In an AEI symposium of conservative women, participants cheered the toughness and courage of the New York firemen and policemen of Sept. 11 and the valor and strength of the American soldiers of Afghanistan and Iraq. Observed one of them: "Bill Clinton was virile - in a sleazy way." George W., on the other hand, exhibits a "contained channeled virility," displaying testosterone and camaraderie on the deck of the USS Abraham Lincoln.
These women lament the loss of chivalry in daily life. A mother among them recalls that when she was pregnant and riding the subway every day, a man rarely stood to offer her his seat. Charlotte Hays, a Mississippian, recalled her grandfather as the most masculine man in her life. "He supported seven children and never failed to stand when a woman came into the room."
Men were even more disdainful than the women of Al Gore as observed in the 2000 presidential campaign, reprieving some of the popular jests.
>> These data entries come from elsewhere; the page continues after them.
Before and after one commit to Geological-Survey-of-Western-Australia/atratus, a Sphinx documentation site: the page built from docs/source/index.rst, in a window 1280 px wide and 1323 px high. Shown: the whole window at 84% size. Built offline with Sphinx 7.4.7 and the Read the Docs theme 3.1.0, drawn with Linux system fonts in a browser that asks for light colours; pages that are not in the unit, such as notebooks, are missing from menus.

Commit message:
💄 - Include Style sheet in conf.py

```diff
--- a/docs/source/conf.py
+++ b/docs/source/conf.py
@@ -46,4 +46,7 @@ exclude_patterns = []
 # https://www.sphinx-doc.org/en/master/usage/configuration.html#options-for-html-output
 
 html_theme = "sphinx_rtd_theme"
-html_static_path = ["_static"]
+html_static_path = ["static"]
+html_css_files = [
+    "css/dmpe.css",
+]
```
Billy Crystal joked that Al Gore sounded like a "gay waiter." Harry Shearer, who does the voices for certain characters on "The Simpsons," said the former vice president sounded like a "gay robot."
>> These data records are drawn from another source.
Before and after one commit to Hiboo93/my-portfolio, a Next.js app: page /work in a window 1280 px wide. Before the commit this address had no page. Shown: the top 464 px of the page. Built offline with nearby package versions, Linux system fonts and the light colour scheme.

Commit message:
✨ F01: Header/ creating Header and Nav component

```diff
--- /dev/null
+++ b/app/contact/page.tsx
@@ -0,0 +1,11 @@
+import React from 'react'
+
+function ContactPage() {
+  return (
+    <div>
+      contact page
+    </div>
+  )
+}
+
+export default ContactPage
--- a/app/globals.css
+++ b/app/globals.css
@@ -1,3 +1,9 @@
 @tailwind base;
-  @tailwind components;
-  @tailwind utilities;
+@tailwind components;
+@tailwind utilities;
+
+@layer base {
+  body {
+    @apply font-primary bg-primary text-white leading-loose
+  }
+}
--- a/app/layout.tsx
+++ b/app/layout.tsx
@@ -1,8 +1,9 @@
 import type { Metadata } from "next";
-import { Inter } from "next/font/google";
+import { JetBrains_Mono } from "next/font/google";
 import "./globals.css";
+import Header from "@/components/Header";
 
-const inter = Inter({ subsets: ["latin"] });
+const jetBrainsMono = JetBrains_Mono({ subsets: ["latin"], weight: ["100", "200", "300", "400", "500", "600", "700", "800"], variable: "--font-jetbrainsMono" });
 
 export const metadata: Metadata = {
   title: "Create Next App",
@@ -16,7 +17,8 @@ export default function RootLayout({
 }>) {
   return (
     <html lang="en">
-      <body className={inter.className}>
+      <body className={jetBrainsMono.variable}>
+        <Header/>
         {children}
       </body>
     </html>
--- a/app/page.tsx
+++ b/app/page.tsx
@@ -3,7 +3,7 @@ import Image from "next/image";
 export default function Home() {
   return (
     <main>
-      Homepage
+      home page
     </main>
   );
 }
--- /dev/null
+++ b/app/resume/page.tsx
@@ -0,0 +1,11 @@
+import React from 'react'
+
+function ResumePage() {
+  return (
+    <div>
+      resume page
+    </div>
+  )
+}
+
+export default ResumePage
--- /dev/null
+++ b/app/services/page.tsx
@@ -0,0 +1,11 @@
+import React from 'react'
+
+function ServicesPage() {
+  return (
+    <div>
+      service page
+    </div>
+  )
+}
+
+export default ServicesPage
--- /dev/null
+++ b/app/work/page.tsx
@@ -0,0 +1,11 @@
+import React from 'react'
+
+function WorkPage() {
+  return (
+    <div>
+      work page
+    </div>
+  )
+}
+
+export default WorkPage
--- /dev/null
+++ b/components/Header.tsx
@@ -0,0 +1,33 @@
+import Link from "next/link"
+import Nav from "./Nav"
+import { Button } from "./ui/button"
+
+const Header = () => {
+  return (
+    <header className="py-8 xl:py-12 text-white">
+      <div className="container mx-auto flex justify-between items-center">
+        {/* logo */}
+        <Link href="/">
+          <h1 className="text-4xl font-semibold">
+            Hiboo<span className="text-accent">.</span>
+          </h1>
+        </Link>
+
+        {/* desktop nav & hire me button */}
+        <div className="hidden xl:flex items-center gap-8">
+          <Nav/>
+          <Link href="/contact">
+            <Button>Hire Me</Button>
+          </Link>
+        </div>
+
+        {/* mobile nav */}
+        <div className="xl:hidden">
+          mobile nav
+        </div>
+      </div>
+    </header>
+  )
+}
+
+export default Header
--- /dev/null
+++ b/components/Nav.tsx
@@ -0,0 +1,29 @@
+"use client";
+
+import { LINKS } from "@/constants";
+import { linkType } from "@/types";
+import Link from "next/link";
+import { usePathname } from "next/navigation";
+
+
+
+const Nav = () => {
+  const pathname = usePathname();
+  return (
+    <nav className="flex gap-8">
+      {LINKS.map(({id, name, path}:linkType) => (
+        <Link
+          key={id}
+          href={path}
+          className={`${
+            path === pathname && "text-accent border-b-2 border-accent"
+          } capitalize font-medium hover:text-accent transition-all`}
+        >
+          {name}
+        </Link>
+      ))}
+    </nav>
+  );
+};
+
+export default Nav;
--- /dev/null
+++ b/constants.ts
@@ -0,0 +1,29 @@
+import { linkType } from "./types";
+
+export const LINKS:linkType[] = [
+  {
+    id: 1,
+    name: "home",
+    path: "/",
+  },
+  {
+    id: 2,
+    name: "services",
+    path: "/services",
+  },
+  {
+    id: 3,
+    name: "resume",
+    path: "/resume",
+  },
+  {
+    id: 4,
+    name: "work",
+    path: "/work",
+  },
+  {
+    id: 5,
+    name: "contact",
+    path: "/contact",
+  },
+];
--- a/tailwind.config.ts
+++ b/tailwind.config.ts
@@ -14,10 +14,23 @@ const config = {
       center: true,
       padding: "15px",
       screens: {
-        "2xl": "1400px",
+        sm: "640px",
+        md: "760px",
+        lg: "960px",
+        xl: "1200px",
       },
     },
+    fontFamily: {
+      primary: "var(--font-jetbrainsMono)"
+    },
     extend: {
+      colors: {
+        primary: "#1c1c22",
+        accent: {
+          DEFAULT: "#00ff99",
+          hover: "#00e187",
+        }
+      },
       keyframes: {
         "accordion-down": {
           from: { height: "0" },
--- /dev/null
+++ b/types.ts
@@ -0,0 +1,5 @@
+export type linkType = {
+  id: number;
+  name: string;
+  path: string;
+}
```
Camille Paglia, the outspoken scholar of "sexual personae," was particularly vicious, judging that Al Gore's "prissy, lisping, Little Lord Fauntleroy persona . borders on epicene." Paglia, who appreciates men who act like men, calls masculinity "the most creative cultural force in history." She identifies the construction of America's beautifully constructed bridges as "sublime male poetry."
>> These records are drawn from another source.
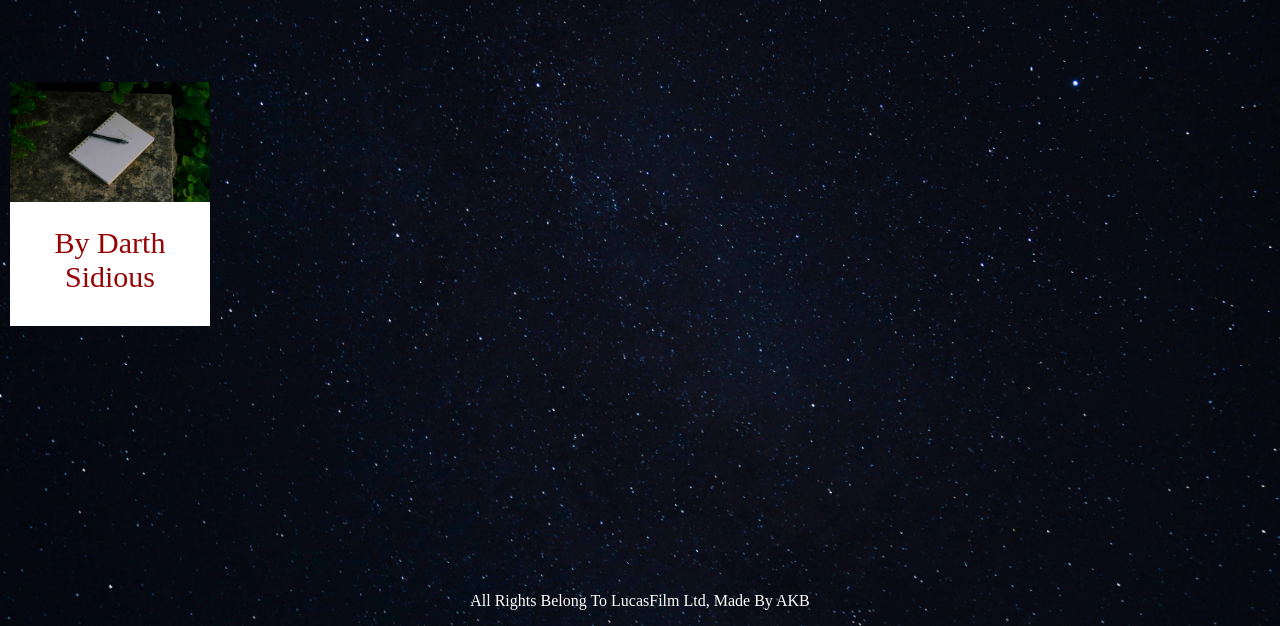
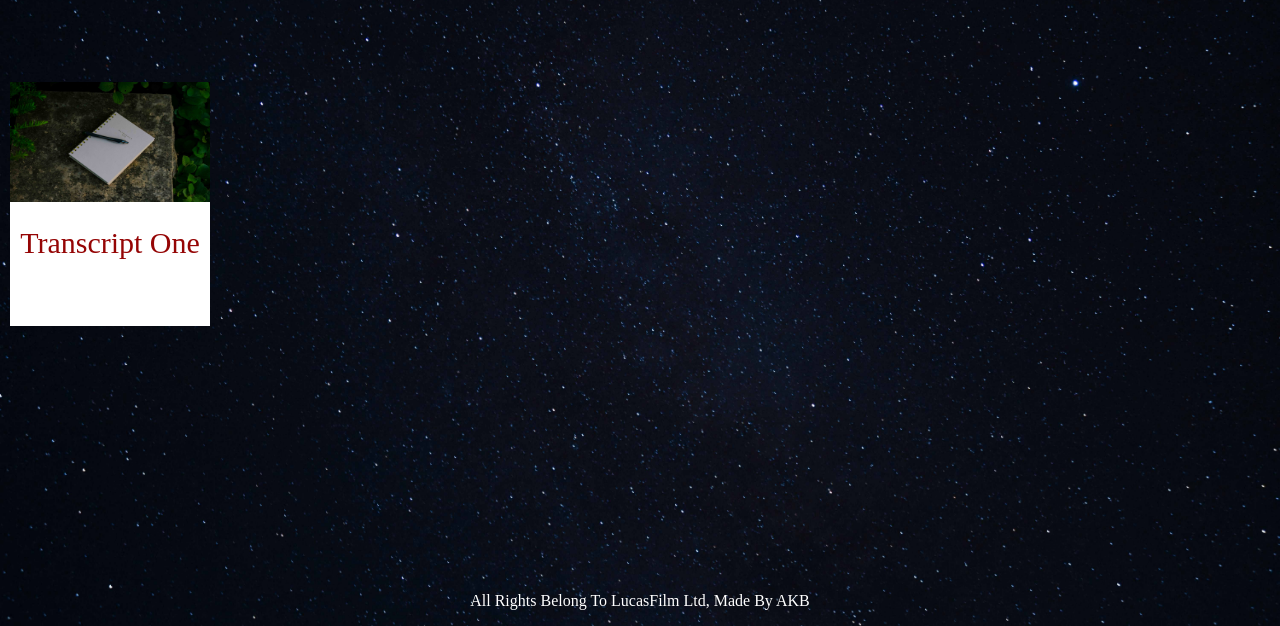
Before and after one commit to AKB-Official/Galactic-Odyssey, a plain HTML site: page html-files/sith-path-files/sith-lord-trasncripts-files/by-darth-sidious-main.html in a window 1280 px wide. Shown: the part 174-800 px from the top of the page. Drawn offline with Linux system fonts and the light colour scheme; files whose address does not match are found by name.

Commit message:
Update by-darth-sidious-main.html

```diff
--- a/html-files/sith-path-files/sith-lord-trasncripts-files/by-darth-sidious-main.html
+++ b/html-files/sith-path-files/sith-lord-trasncripts-files/by-darth-sidious-main.html
@@ -32,7 +32,7 @@
                     <img src="../../media/sith-path-media/sith-lord-transcripts.jpg">
                 </div>
                 <div class="text-container">
-                    <a href="./darth-sidious-one.html">By Darth Sidious</a>
+                    <a href="./darth-sidious-one.html">Transcript One</a>
                 </div>
             </div>
 
```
The panelists concluded that not only is "maleness" back in fashion among the nation's leadership, but that male aggression abetted and constrained by valor, honor and self-sacrifice is good for society. Kate O'Beirne, Washington editor of National Review, cut to the core. Answering Freud's famous question, "What do Women Want?" she offers an earthy rejoinder: "Women don't want a guy to feel their pain, they want a guy to clean the gutters."